      on 700C rims.
      -
      Rich2; now your talken 700C rims rather than 700C tires, so did the
      rims eventually take-on the designation for the "matching" tire size?
      My original question was about the 'C' rim designation.
      and
      If 700C is a tire width designation, then do we see 700C size
      tubulars??

      Sheldon; Now when you see wide 700C tires, they're called "29
      inch" by the marketeers, as if it hadn't been confusing enough
      before!
      -
      R2; oh,..i wondered about that, humm
      -
      Sheldon; Safer to call them 622 mm, that avoids confusion once you
      get used to the modern system.
      -
      R2; What do ya call 622 mm, the rims or the tires?
      >
      > Sheldon "ISO/E.T.R.T.O." Brown
      > http://sheldonbrown.com/tire-sizing
      > +---------------------------------------------+
      > | The nice thing about standards is that |
      > | there are so many of them to choose from. |
      > | --Andrew S. Tanenbaum |
      > +---------------------------------------------+
      > --
      > Harris Cyclery, West Newton, Massachusetts
      > Phone 617-244-9772 FAX 617-244-1041
      > http://harriscyclery.com
      > Hard-to-find parts shipped Worldwide
      > http://captainbike.com
      > Useful articles about bicycles and cycling
      > http://sheldonbrown.com
      >
    • Rich Haberkorn
      Hi Sheldon, ok so i think i got it now, and correct me where i m wrong here; The letter designation was orginally for the tire width, then later, the same
      Message 2 of 9 , Dec 1, 2007
      • 0 Attachment
        Hi Sheldon, ok so i think i got it now, and correct me where i'm
        wrong here;
        The letter designation was orginally for the tire width, then
        later, the same matching letter designation 'also' became a rim
        width designation.
        So now we see a 700C rim and a 700C tire......right?
        -
        And i am thinking that the "C" [letter designation] has NOTHING to
        do with being a clincher rim, which was my original question..:-))

        am i close.?
        -
        from, Rich




        ===========
        > Rich1; I think i got it now, and correct me if i am wrong here.
        > I deduce from your site [nice technical info btw] that the 'c' was
        > originally to designate the rim width.
        > -
        > Sheldon; No, the "C" designated a tire width, not rim width.
        > It originally applied to a rather wide tire with a 700 mm
        outside
        > diameter. 700B was a thinner tire with the same outside diameter,
        so
        > it needed a larger diameter rim.
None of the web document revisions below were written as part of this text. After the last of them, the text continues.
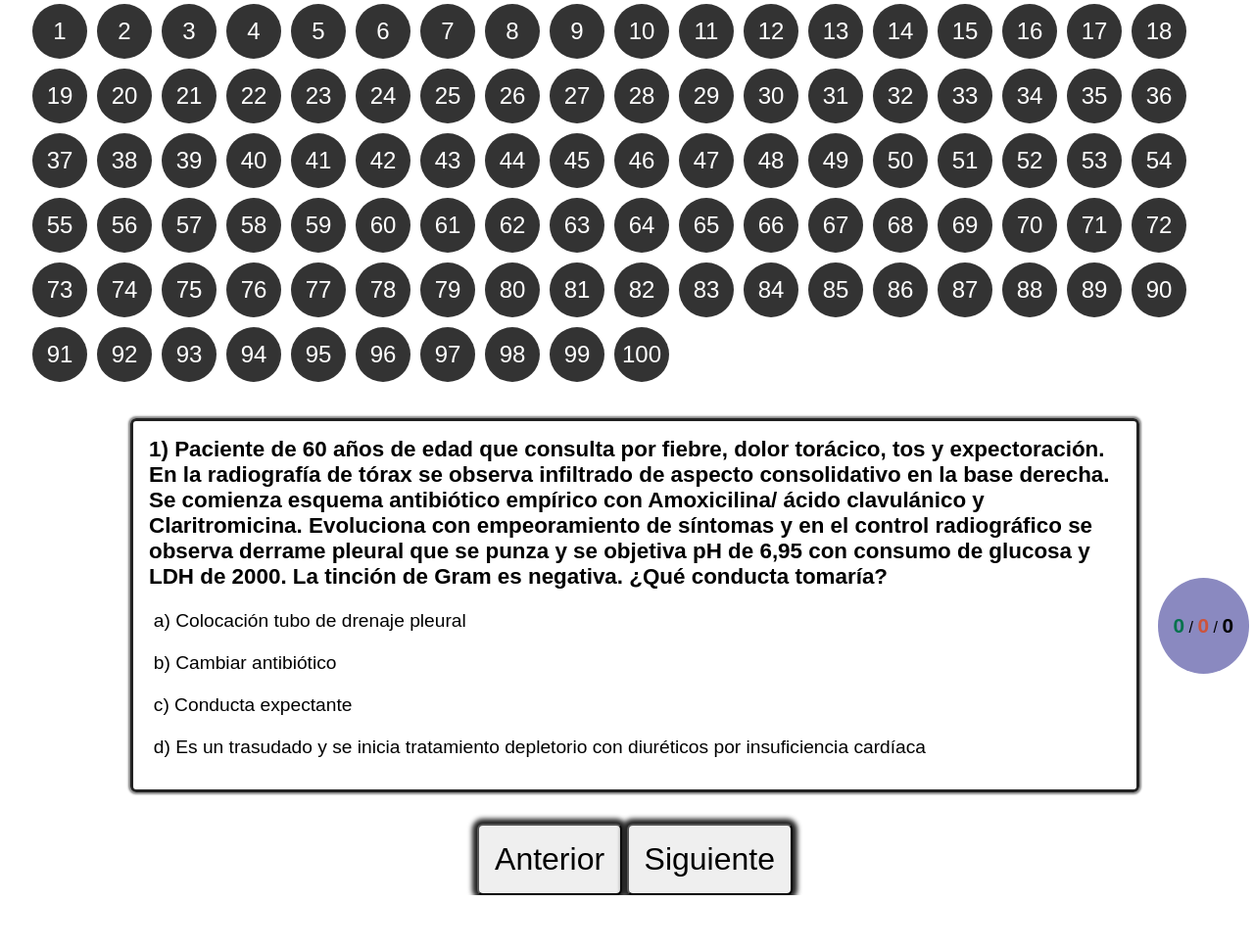
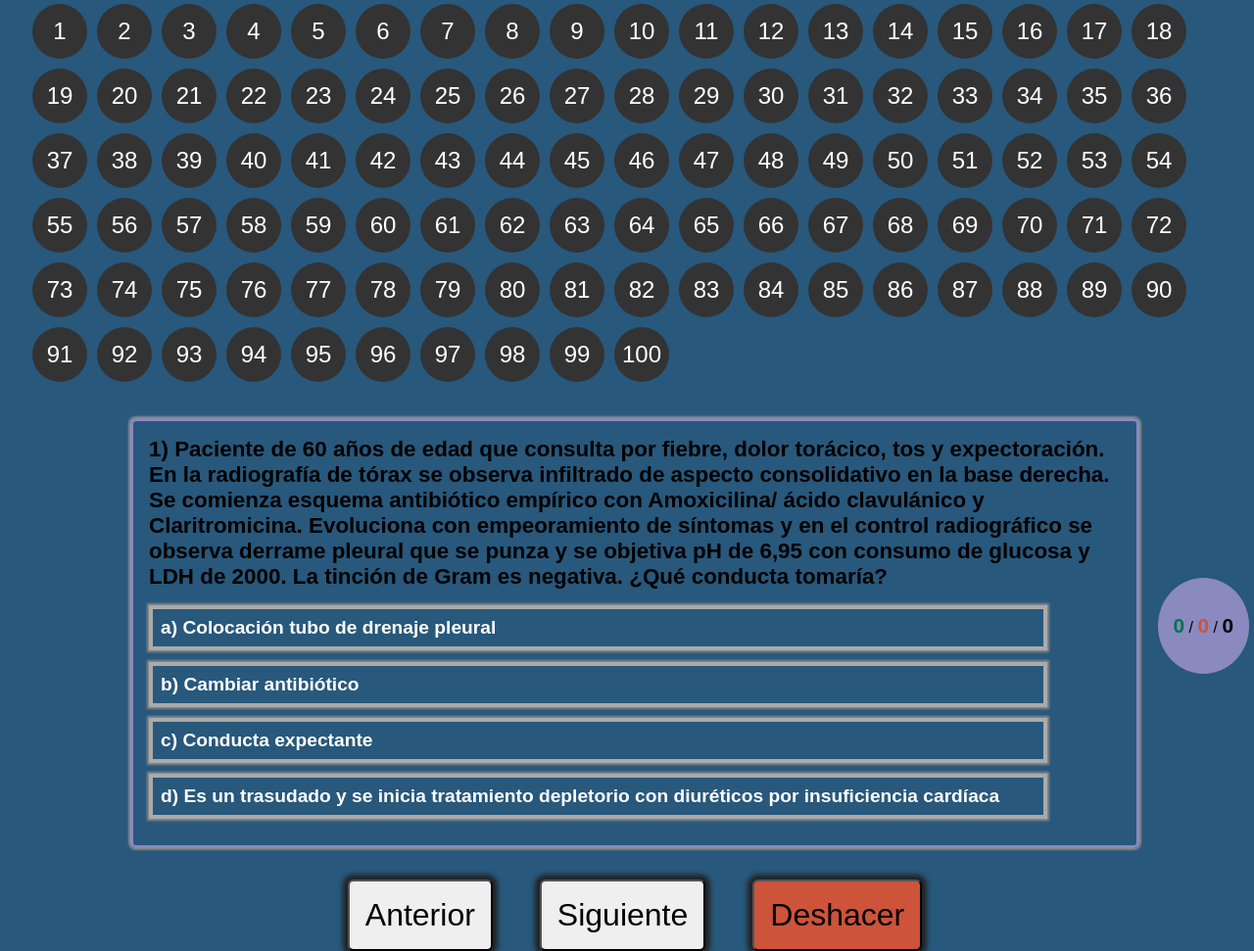
Before and after one commit to Uriel35/EU_choices_demo, a plain HTML site: page index.html in a window 1280 px wide. Shown: the part 107-1078 px from the top of the page at 98% size. Before the commit the page ends 1021 px from the top, so only its background shows below. Drawn offline with Linux system fonts and the light colour scheme.

Commit message:
Detalles

```diff
--- a/main.html
+++ b/index.html
@@ -15,6 +15,7 @@
     <div class="buttons-ctn">
         <button id="previous-btn" class="buttons">Anterior</button>
         <button id="next-btn" class="buttons">Siguiente</button>
+        <button id="remake-q-btn" class="buttons">Deshacer</button>
     </div>
     <div class="score-marker">
         <p id="correct-marker">0</p> / <p id="error-marker">0</p> / <p id="total-marker">0</p>
--- a/style.css
+++ b/style.css
@@ -1,15 +1,18 @@
 :root {
     --rojo: #CD533B;
     --verde: #4CAF50;
+    --celeste: #28587B;
+    --celeste-claro: #437C90;
 }
 
 body {
     font-family: Arial, sans-serif;
     text-align: center;
     padding: 20px;
-    height: 100vh;
+    max-height: 100vh;
     width: 100%;
     box-sizing: border-box;
+    background-color: var(--celeste);
 }
 
 h1 {
@@ -63,7 +66,7 @@ h1 {
     margin: auto;
     margin-top: 2rem;
     font-size: 1rem;
-    border: solid #222;
+    border: solid #8A89C0;
     box-shadow: 0 0 2px 2px #888;
     border-radius: 6px;
     padding: 1rem;
@@ -86,18 +89,26 @@ h1 {
     display: flex;
     flex-direction: column;
     align-items: flex-start;
+    /* padding: 2rem; */
+
 }
 
 .option {
+    color: #fff;
     margin-bottom: .7rem;
-    display: flex;
+    display: block;
+    cursor: pointer;
     text-align: left;
-    align-items: flex-start;
-    cursor: pointer;
-    padding: .3rem;
+    padding: 0.5rem;
     font-size: 1.2rem;
-    font-weight: 500;
-    width: 100%;
+    font-weight: 600;
+    width: 90%;
+    border: 4px solid #aaa;
+    box-shadow: 0 0 2px 2px #888;
+}
+
+.option:hover {
+    background-color: var(--celeste-claro);
 }
 
 .option-correct {
@@ -107,17 +118,22 @@ h1 {
     background-color: var(--rojo);
 }
 
-/* .option:hover {
-    background-color: #ddd;
-} */
-
 .option-blackout {
     position: absolute;
     width: 100%;
     height: 100%;
+    top: 0;
+    left: 0;
     background-color: #222;
     opacity: .2;
     z-index: 100000;
+}
+
+.buttons-ctn {
+    display: flex;
+    align-items: center;
+    justify-content: center;
+    gap: 3rem;
 }
 
 .buttons {
@@ -127,6 +143,10 @@ h1 {
     font-size: 2rem;
     box-shadow: 0 0 5px 5px #222;
     cursor: pointer;
+}
+
+#remake-q-btn {
+    background-color: var(--rojo);
 }
 
 .score-marker {
```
Same for 700A but even more so.
        > Over time, people started going with narrower and narrower tires
        > on 700C rims.
        > -
        > Rich2; now your talken 700C rims rather than 700C tires, so did
        the
        > rims eventually take-on the designation for the "matching" tire
        size?
        > My original question was about the 'C' rim designation.
        > and
        > If 700C is a tire width designation, then do we see 700C size
        > tubulars??
        >
        > Sheldon; Now when you see wide 700C tires, they're called "29
        > inch" by the marketeers, as if it hadn't been confusing enough
        > before!
        > -
        > R2; oh,..i wondered about that, humm
        > -
        > Sheldon; Safer to call them 622 mm, that avoids confusion once you
        > get used to the modern system.
        > -
        > R2; What do ya call 622 mm, the rims or the tires?
        > >
        > > Sheldon "ISO/E.T.R.T.O." Brown
        > > http://sheldonbrown.com/tire-sizing
        > > +---------------------------------------------+
        > > | The nice thing about standards is that |
        > > | there are so many of them to choose from. |
        > > | --Andrew S. Tanenbaum |
        > > +---------------------------------------------+
        > > --
        > > Harris Cyclery, West Newton, Massachusetts
        > > Phone 617-244-9772 FAX 617-244-1041
        > > http://harriscyclery.com
        > > Hard-to-find parts shipped Worldwide
        > > http://captainbike.com
        > > Useful articles about bicycles and cycling
        > > http://sheldonbrown.com
        > >
        >
      Your message has been successfully submitted and would be delivered to recipients shortly.